21 miles and 82 locks

WADIHS Weekend - part 2

Salt has been an important source of trade in Cheshire for centuries -it was first discovered, even before the Roman occupation,  in brine springs known in Cheshire as wild brine.  The water from these was boiled until a residue of salt was achieved. In Nantwich there is still a brine swimming pool  (claimed to be the only one in Britain)   It is open-air but heated.  It is closed in the winter and the brine is renewed from the spring each spring. How appropriate.
Rock salt, however, was discovered by accident in 1670 when a local dynasty at Marbury near Northwich were looking for coal. It was mined extensively around Northwich and Winsford but scant attention was paid to the consequences of water dissolving underground salt deposits.  The area is now pock-marked with flashes as a result of mines collapsing.
When salt is extracted from underground by dissolving it and pumping out the brine it is impossible to know where it has come from and Northwich in particular has suffered considerably from subsidence caused by such processes. Following the collapse pictured here the Brine Subsidence Compensation fund was established and is still in existence.
Buildings erected after this date were built with a timber frame equipped with jacking points.   In the event of subsidence the building could be jacked up and wedged into position.
The building here must be rare in that the first floor is older than the ground floor.

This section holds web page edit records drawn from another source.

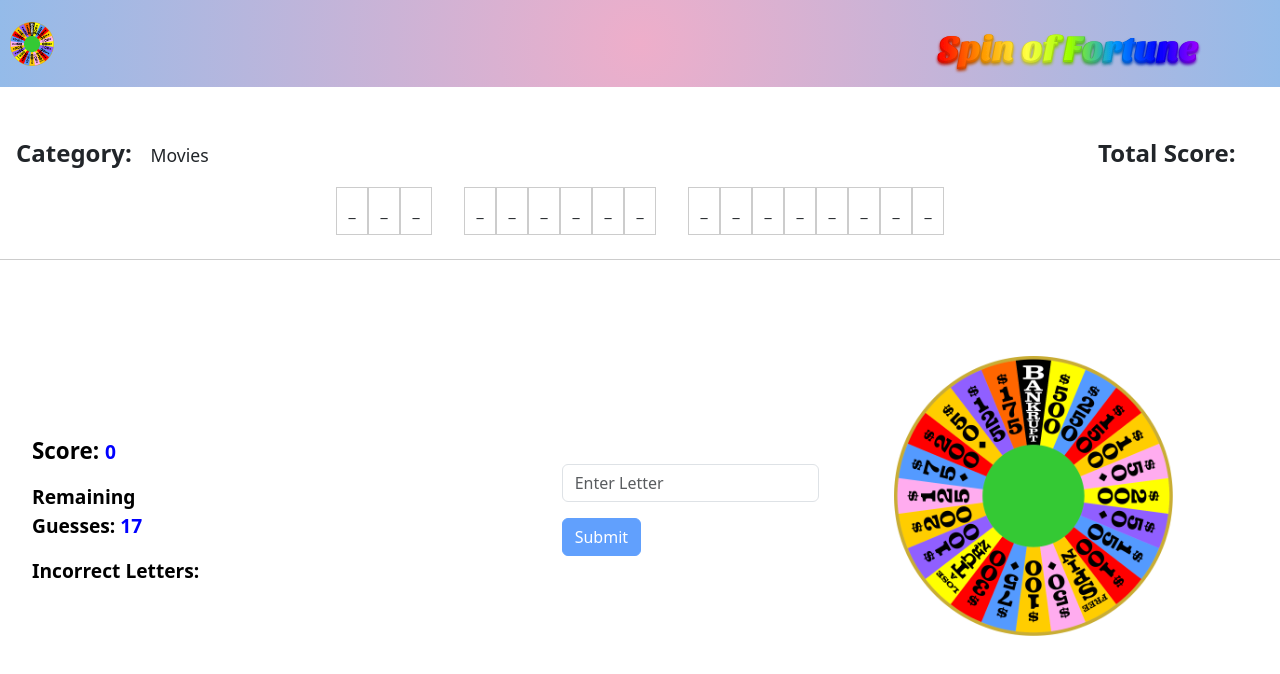
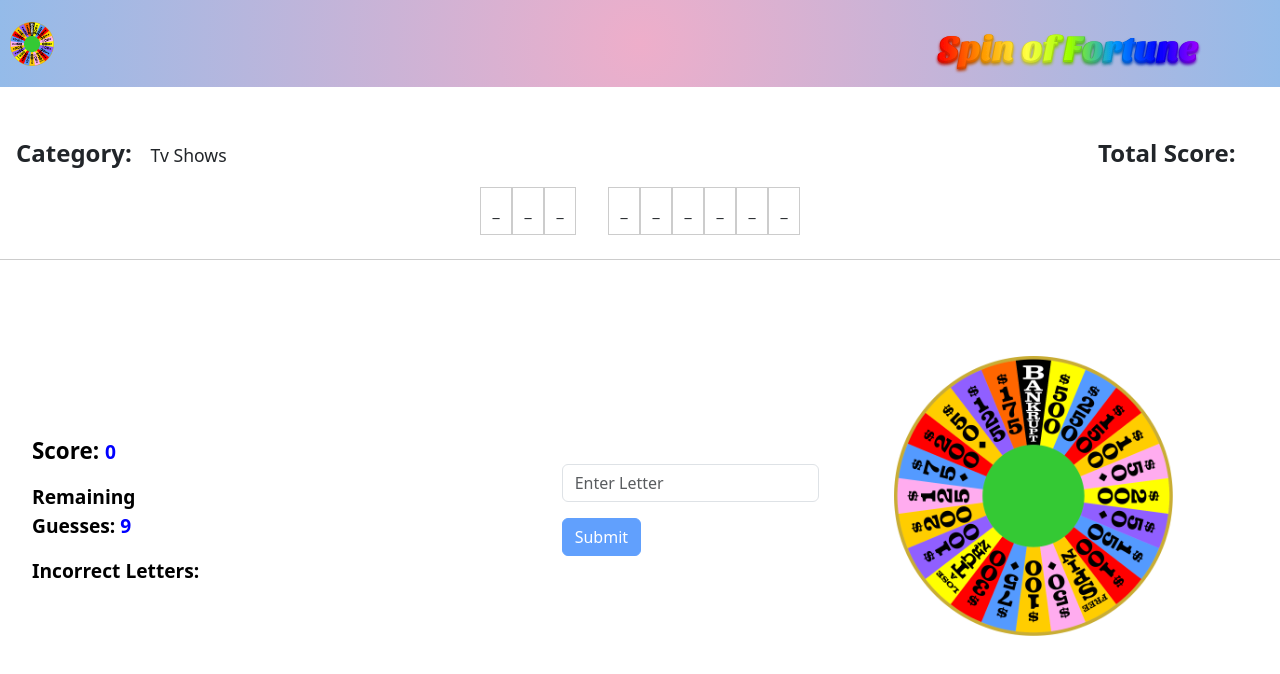
Before and after one commit to kurtreyn/click-of-fortune, an Angular app: page /home in a window 1280 px wide. Shown: the top 674 px of the page. Built offline with nearby package versions, Linux system fonts and the light colour scheme.

Commit message:
added more puzzles

```diff
--- a/src/data/puzzleData.ts
+++ b/src/data/puzzleData.ts
@@ -234,7 +234,7 @@ export const puzzleData = [
     {
         id: '46',
         category: "history",
-        puzzle: "renaissance"
+        puzzle: "the dark ages"
     },
     {
         id: '47',
@@ -744,7 +744,7 @@ export const puzzleData = [
     {
         id: "148",
         category: "people",
-        puzzle: "cleopatra"
+        puzzle: "marcus aurelius"
     },
     {
         id: "149",
@@ -819,7 +819,7 @@ export const puzzleData = [
     {
         id: "163",
         category: "music",
-        puzzle: "the doors"
+        puzzle: "the who"
     },
     {
         id: "164",
@@ -905,8 +905,86 @@ export const puzzleData = [
         id: "180",
         category: "movies",
         puzzle: "the matrix revolutions"
+    },
+    {
+        id: "181",
+        category: "tv shows",
+        puzzle: "breaking bad"
+    },
+    {
+        id: "182",
+        category: "tv shows",
+        puzzle: "stranger things"
+    },
+    {
+        id: "183",
+        category: "tv shows",
+        puzzle: "game of thrones"
+    },
+    {
+        id: "184",
+        category: "tv shows",
+        puzzle: "friends"
+    },
+    {
+        id: "185",
+        category: "tv shows",
+        puzzle: "the simpsons"
+    },
+    {
+        id: "186",
+        category: "tv shows",
+        puzzle: "the office"
+    },
+    {
+        id: "187",
+        category: "tv shows",
+        puzzle: "sherlock"
+    },
+    {
+        id: "188",
+        category: "tv shows",
+        puzzle: "the walking dead"
+    },
+    {
+        id: "191",
+        category: "tv shows",
+        puzzle: "the mandalorian"
+    },
+    {
+        id: "192",
+        category: "tv shows",
+        puzzle: "black mirror"
+    },
+    {
+        id: "194",
+        category: "tv shows",
+        puzzle: "the crown"
+    },
+    {
+        id: "195",
+        category: "tv shows",
+        puzzle: "house of cards"
+    },
+    {
+        id: "197",
+        category: "tv shows",
+        puzzle: "the witcher"
+    },
+    {
+        id: "198",
+        category: "tv shows",
+        puzzle: "south park"
+    },
+    {
+        id: "199",
+        category: "tv shows",
+        puzzle: "the big bang theory"
+    },
+    {
+        id: "200",
+        category: "tv shows",
+        puzzle: "family guy"
     }
 
-
-
 ]
```
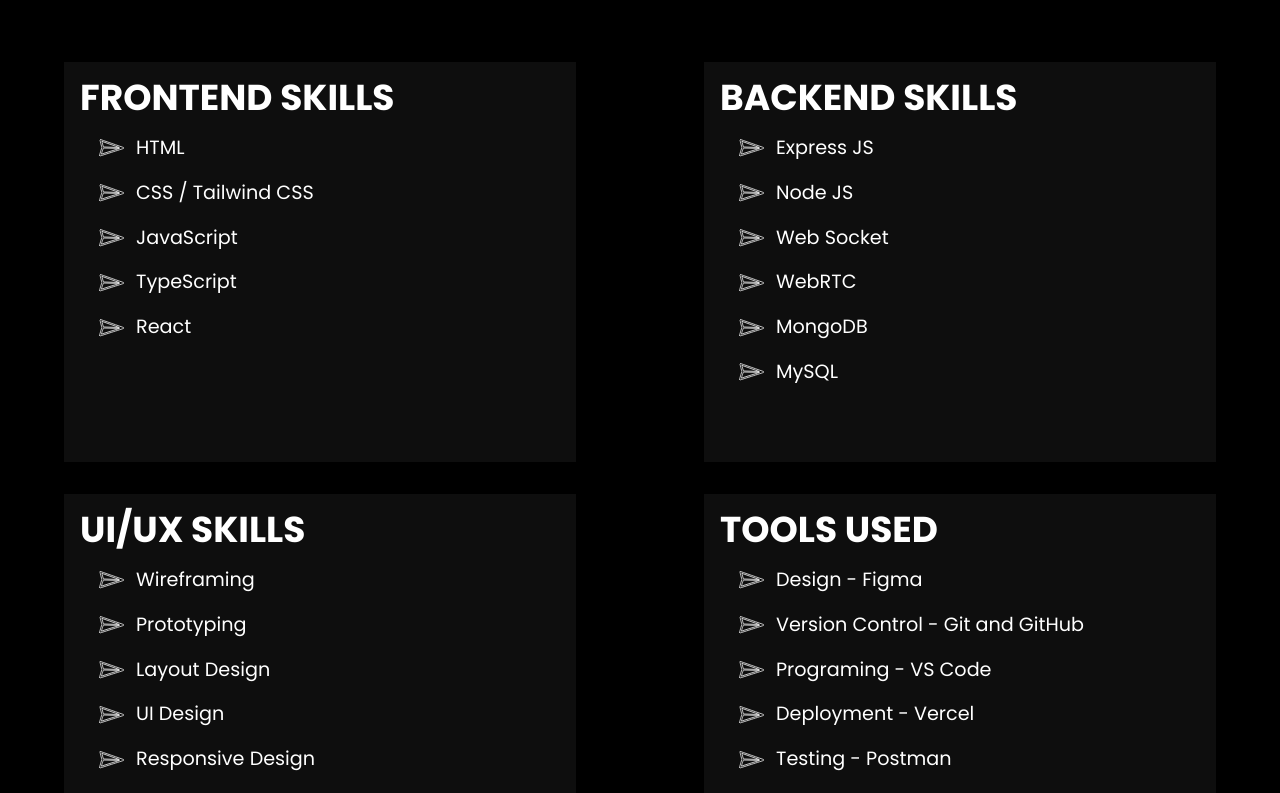
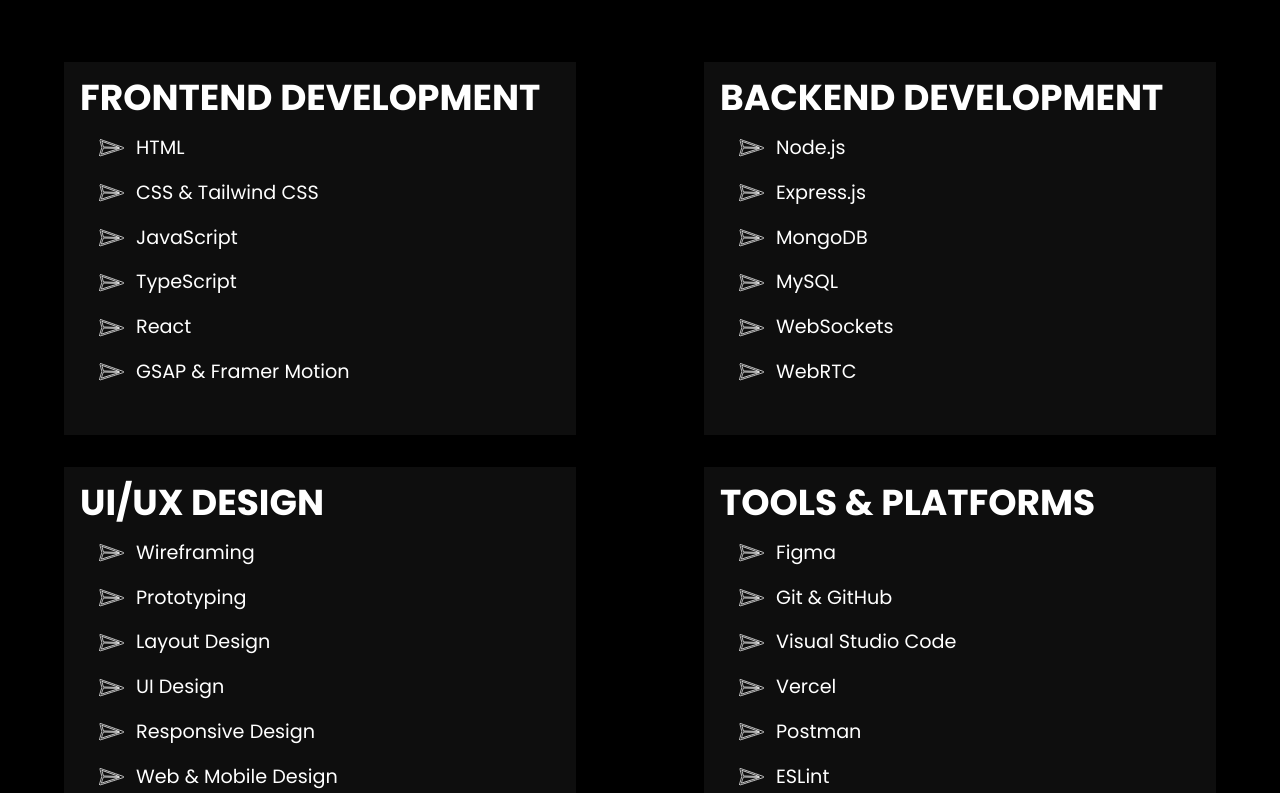
Before and after one commit to Aditya-Pawar-1/Aditya_Portfolio, a React (Vite) app: page / in a window 1280 px wide. Shown: the part 3700-4493 px from the top of the page. Built offline with nearby package versions, Linux system fonts and the light colour scheme.

Commit message:
Skill and Loader changes

```diff
--- a/src/components/Loader.jsx
+++ b/src/components/Loader.jsx
@@ -18,13 +18,17 @@
       ease: "power1.inOut",
     })
 
+      .call(() => {
+        window.scrollTo({ top: 0, behavior: 'auto' });
+      })
+
       .to(containerRef.current, {
         y: "-100%",
         opacity: 0,
         duration: 0.8,
         ease: "power2.inOut",
       }, "+=0.3");
-  }, []);
+  });
 
   return (
     <div
--- a/src/components/SkillCard.jsx
+++ b/src/components/SkillCard.jsx
@@ -18,7 +18,7 @@
                 scrub: 1,
                 once: true,
                 // markers: true,
-                duration: 1.5,
+                duration: 2.5,
                 ease: "power2.inOut",
             },
             y: "100%",
@@ -28,7 +28,7 @@
     })
 
     return (
-        <div ref={cardRef} className='bg-[#0E0E0E] w-[80vw] md:w-[40vw] md:min-h-[50vh] p-4'>
+        <div ref={cardRef} className='bg-[#0E0E0E] w-[80vw] md:w-[40vw] p-4'>
             <h4 className='text-2xl md:text-4xl font-bold'>
                 {title}
             </h4>
--- a/src/components/Skills.jsx
+++ b/src/components/Skills.jsx
@@ -10,30 +10,73 @@
 const Skills = () => {
   const data = [
   {
-      title: "Frontend Skills",
-      skill: ["HTML", "CSS / Tailwind CSS", "JavaScript", "TypeScript", "React",]
+    title: "Frontend Development",
+    skill: [
+      "HTML",
+      "CSS & Tailwind CSS",
+      "JavaScript",
+      "TypeScript",
+      "React",
+      "GSAP & Framer Motion"
+    ]
   },
   {
-      title: "Backend Skills",
-      skill: ["Express JS", "Node JS", "Web Socket", "WebRTC", "MongoDB", "MySQL"]
+    title: "Backend Development",
+    skill: [
+      "Node.js",
+      "Express.js",
+      "MongoDB",
+      "MySQL",
+      "WebSockets",
+      "WebRTC"
+    ]
   },
   {
-      title: "UI/UX Skills",
-      skill: ["Wireframing", "Prototyping", "Layout Design", "UI Design", "Responsive Design", "Web & Mobile Design"]
+    title: "UI/UX Design",
+    skill: [
+      "Wireframing",
+      "Prototyping",
+      "Layout Design",
+      "UI Design",
+      "Responsive Design",
+      "Web & Mobile Design"
+    ]
   },
   {
-      title: "Tools Used",
-      skill: ["Design - Figma", "Version Control - Git and GitHub", "Programing - VS Code", "Deployment - Vercel", "Testing - Postman", "Code Quality - ESLint"]
+    title: "Tools & Platforms",
+    skill: [
+      "Figma",
+      "Git & GitHub",
+      "Visual Studio Code",
+      "Vercel",
+      "Postman",
+      "ESLint"
+    ]
   },
   {
-      title: "Technical Skills",
-      skill: ["C / C++", "JAVA", "Python", "Data Structures and Algorithms", "Object-Oriented Programming", "Competitive Programming", "System Design", ]
+    title: "Programming & Technical",
+    skill: [
+      "C / C++",
+      "Java",
+      "Python",
+      "Data Structures & Algorithms",
+      "Object-Oriented Programming",
+      "System Design"
+    ]
   },
   {
     title: "Soft Skills",
-      skill: ["Presentation", "Collaboration", "Teamwork", "Time Management", "Adaptability", "Problem Solving"]
-    },
+    skill: [
+      "Presentation",
+      "Collaboration",
+      "Teamwork",
+      "Time Management",
+      "Adaptability",
+      "Problem Solving"
     ]
+  }
+];
+
   const line = useRef();
   useGSAP(() => {
     gsap.to(line.current, {
```
Lines whose indentation alone changed are shown as unchanged.
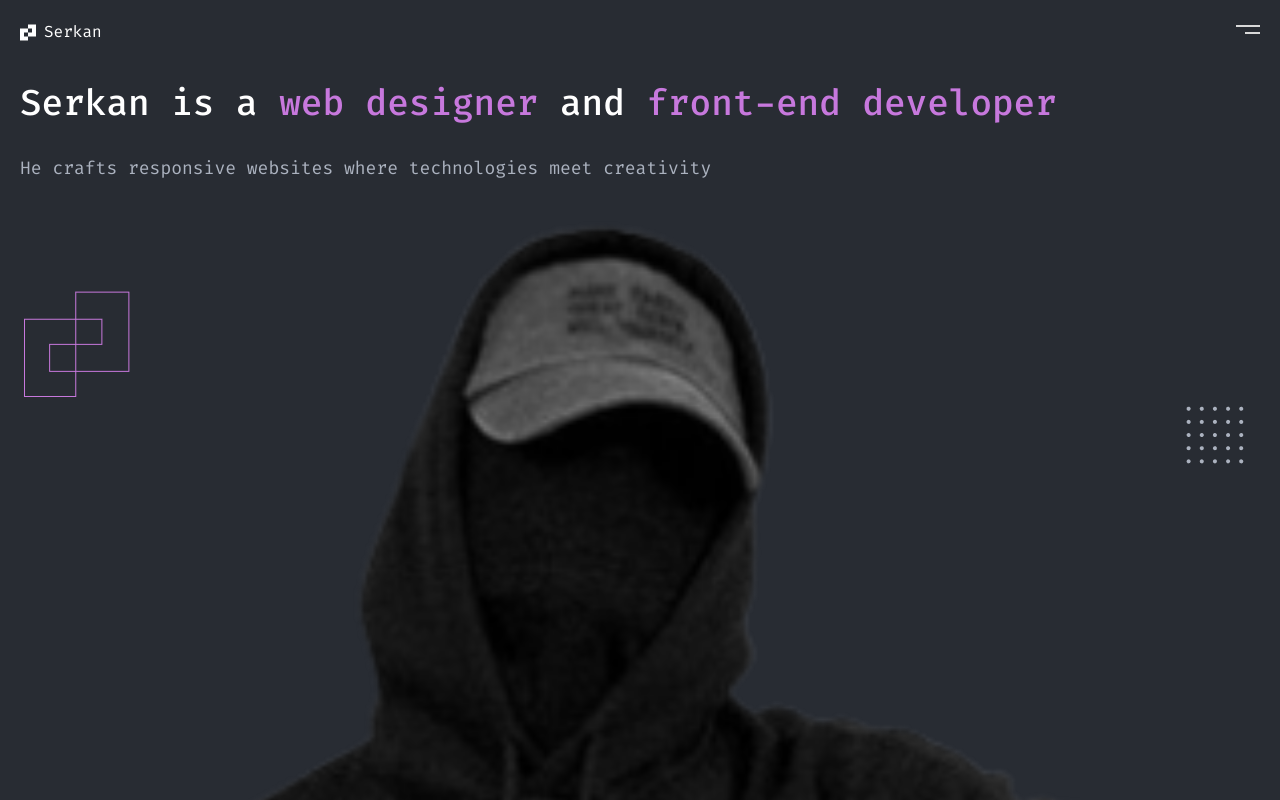
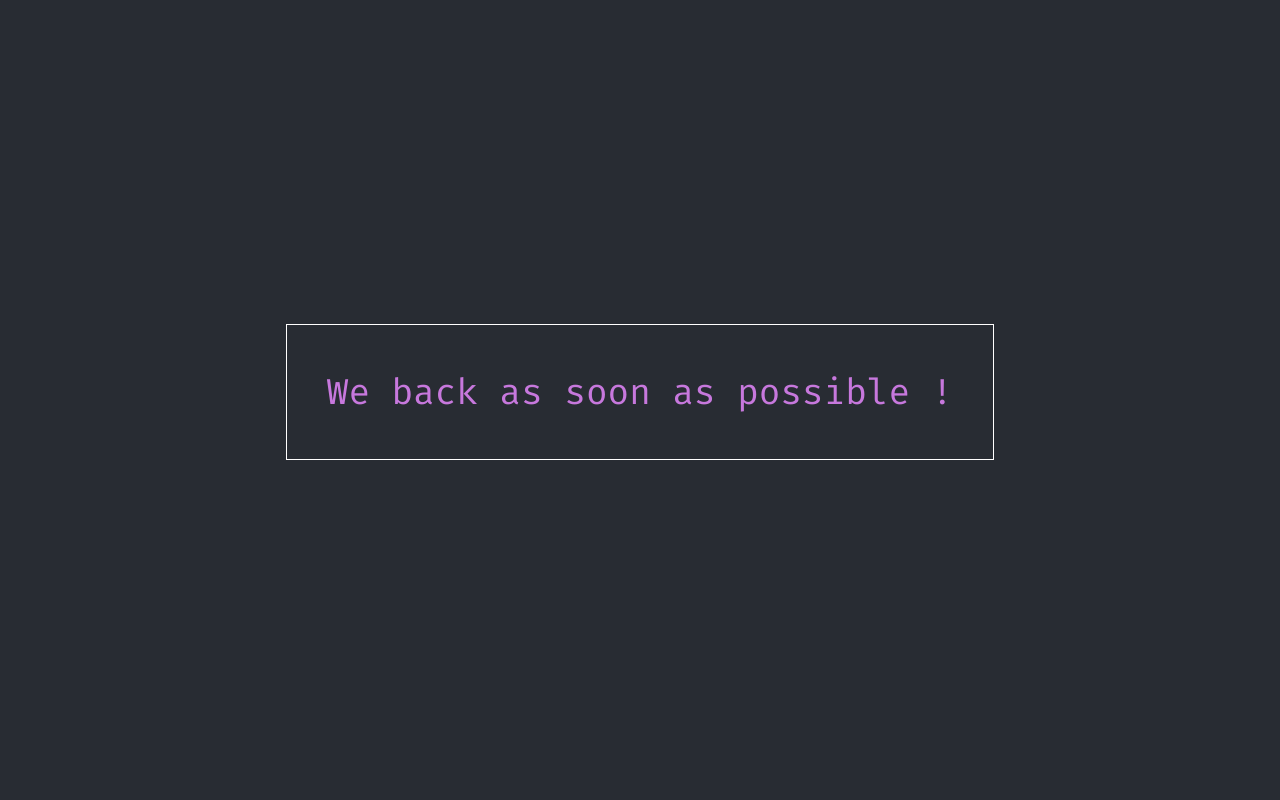
Before and after one commit to serkanursavas/portfolio, a React (Vite) app: page / in a window 1280 px wide. Shown: the top 800 px of the page. Built offline with nearby package versions, Linux system fonts and the light colour scheme.

Commit message:
closing dektop view

```diff
--- a/src/components/UI/LayoutCard.jsx
+++ b/src/components/UI/LayoutCard.jsx
@@ -1,7 +1,10 @@
 const LayoutCard = props => {
   return (
-    <div className="bg-background min-h-[100vh] px-5 pt-5 pb-9 ">
-      <div className="overflow-hidden">{props.children}</div>
+    <div className="bg-background min-h-[100vh] px-5 pt-5 pb-9  md:bg-background md:flex md:justify-center md:items-center">
+      <div className="hidden md:block md:border md:border-white md:p-10 md:text-[36px] md:text-primary">
+        We back as soon as possible !
+      </div>
+      <div className="overflow-hidden md:hidden">{props.children}</div>
     </div>
   )
 }
```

After jacking it up, a whole new floor was built underneath.

The Bridge Inn used to be next to the Town Bridge.  In the 19th century it was jacked up and moved 185ft to its new location: it weighed 55 tons.

The same principle has been applied more recently using steel girders to form a rigid foundation to hold the house together. In the event of subsidence the house should not collapse but tip like a Lego model.

This area between Chester and Wrexham was also mined for coal, iron ore and lead although all activity has ceased long ago.

At Gresford the mining disaster of 1934 in  which 266 miners died was only one factor in the decline of these industries.

A memorial to those men now stands on the site of the colliery

Nearby at Bersham was the iron works where John Iron Mad Wilkinson perfected his revolutionary technique of boring out canons from solid iron.
These proved their accuracy in the American War of Independance.

In later years the iron was put to more mundane uses.

At the Minera lead processing plant much of the original equipment has been preserved or restored.
This is an open-access site with an informations centre open at certain times.  Walking around amongst the machinery an  impression of how the processes were carried out is much clearer than looking at books.
This contraption is effectively a large sieve in a bath of water.  By bumping the sieve up and down by means of the arms small lumps of lead ore could be separated from the other rock due to its considerable weight.This was known as a Jig and the operator was a Jigger.
On our way back at the end of a very busy day some of us made a detour to Chester as we remembered passing some interesting industrial buildings near the canal as we left there by boat.

A mill - now converted to offices....

....but which used to look like this.......

......A cylindrical water tower currently being restored......

.....a Napoleonic lead shot tower also being restored........

......and a row of cottages which face the canal. This is unusual as they generally face away from the canal.

What a weekend!